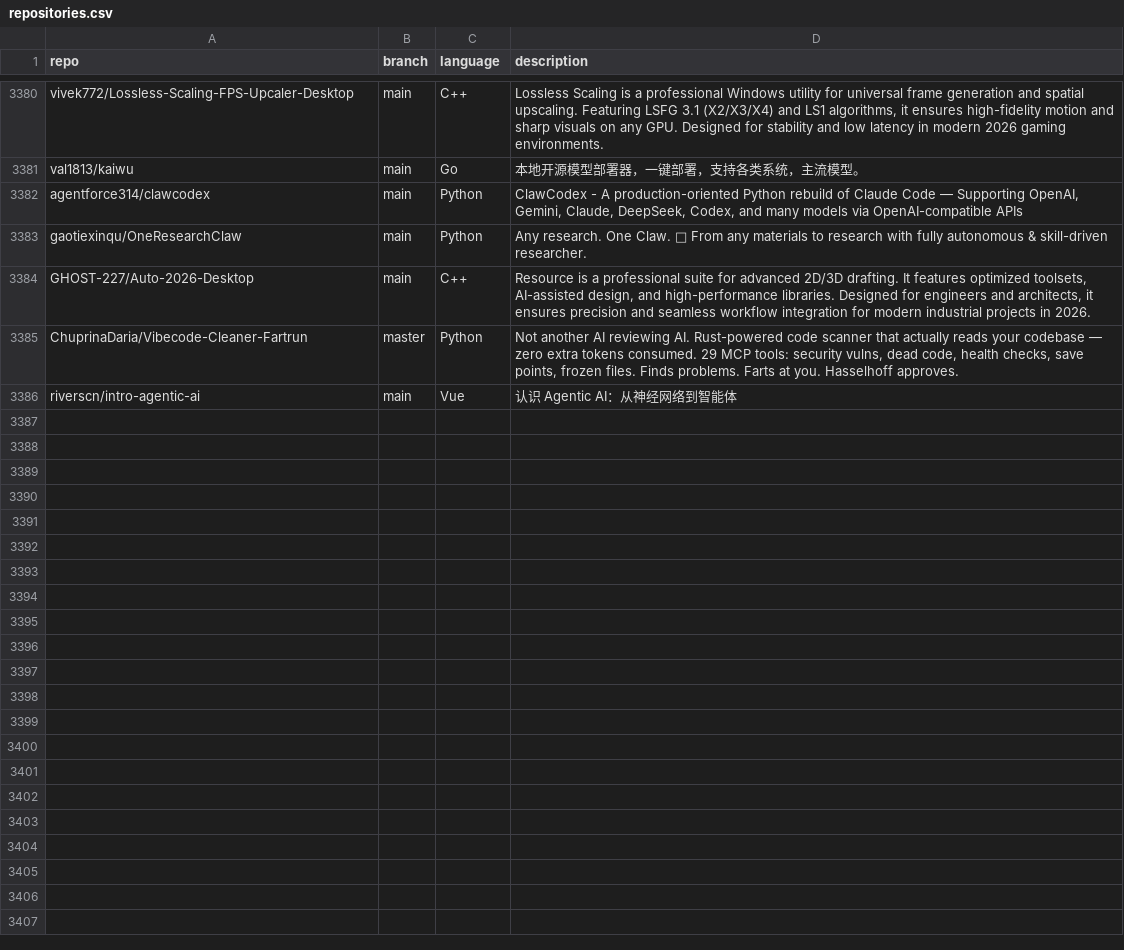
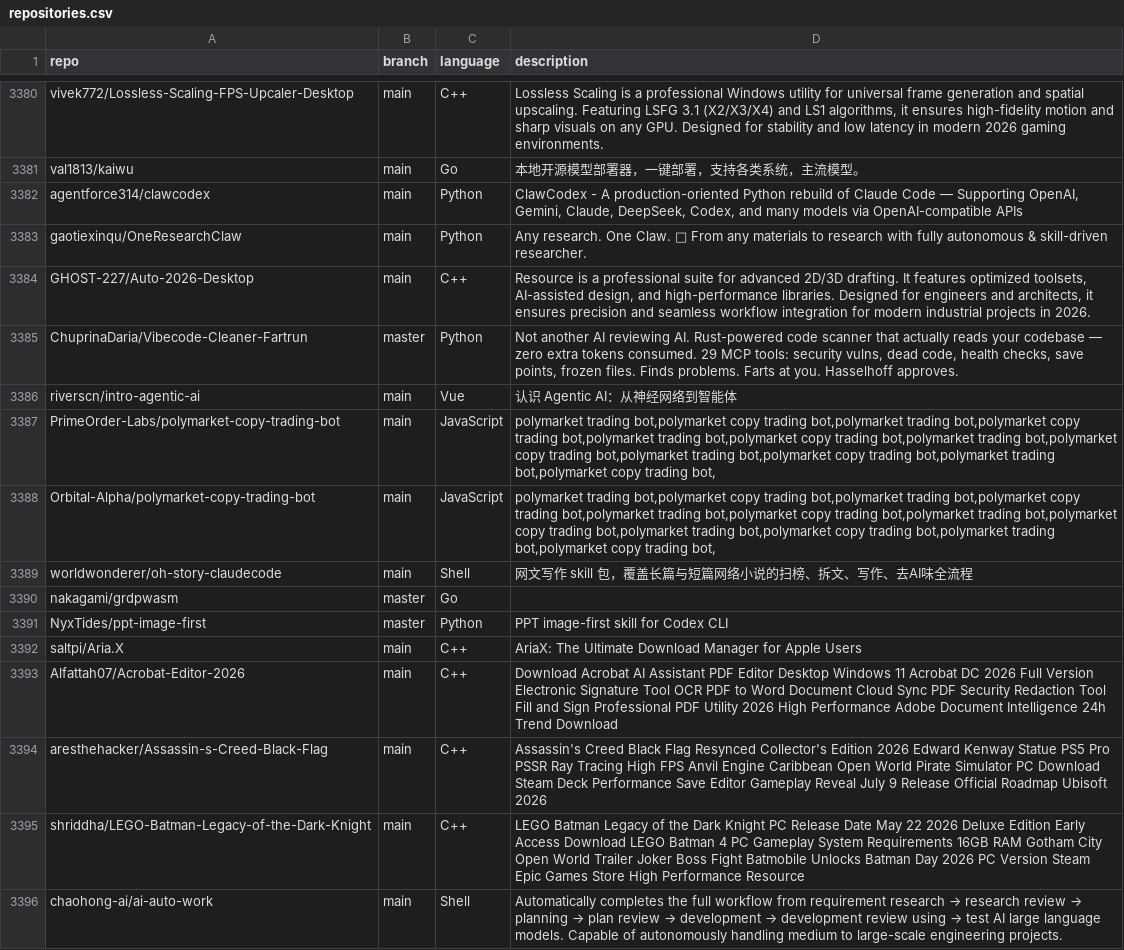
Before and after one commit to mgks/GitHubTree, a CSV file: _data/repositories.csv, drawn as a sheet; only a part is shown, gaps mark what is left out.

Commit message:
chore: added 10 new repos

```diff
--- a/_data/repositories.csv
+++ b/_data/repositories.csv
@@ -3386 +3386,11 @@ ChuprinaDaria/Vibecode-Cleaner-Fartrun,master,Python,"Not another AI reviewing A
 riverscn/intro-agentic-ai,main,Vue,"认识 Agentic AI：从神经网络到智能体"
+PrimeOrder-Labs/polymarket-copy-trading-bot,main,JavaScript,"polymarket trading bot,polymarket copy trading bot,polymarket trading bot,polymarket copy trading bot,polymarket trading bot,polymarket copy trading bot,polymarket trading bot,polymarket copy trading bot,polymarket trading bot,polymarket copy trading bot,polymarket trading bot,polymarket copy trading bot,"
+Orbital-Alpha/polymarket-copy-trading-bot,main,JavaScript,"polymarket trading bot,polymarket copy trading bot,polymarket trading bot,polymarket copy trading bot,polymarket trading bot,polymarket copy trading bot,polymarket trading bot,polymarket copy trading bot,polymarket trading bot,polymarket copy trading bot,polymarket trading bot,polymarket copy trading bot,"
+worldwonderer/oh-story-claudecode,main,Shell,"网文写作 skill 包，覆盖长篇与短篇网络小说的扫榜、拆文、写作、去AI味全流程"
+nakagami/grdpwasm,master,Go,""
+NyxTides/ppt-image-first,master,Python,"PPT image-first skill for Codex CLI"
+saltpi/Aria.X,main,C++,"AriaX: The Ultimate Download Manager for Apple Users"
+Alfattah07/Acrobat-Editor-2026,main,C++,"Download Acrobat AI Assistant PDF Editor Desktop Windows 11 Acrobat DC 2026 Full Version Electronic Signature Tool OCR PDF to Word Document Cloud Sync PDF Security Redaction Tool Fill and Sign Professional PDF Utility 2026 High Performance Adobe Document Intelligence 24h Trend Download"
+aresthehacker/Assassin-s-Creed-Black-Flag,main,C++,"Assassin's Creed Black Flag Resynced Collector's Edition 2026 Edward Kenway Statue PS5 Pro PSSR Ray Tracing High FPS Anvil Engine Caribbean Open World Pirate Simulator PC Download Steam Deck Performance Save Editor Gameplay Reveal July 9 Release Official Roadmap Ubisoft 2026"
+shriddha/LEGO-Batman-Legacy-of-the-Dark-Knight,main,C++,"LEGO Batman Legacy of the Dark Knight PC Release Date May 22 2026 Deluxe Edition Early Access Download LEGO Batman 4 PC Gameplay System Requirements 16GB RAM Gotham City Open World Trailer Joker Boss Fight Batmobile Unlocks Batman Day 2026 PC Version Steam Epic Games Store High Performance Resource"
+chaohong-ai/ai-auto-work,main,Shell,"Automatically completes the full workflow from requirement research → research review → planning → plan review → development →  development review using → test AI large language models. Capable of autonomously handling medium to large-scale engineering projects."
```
++++++++++
**Exercise objective**
The answer should be one number: how many lines of the data above contain "repositories".

**Written response**
3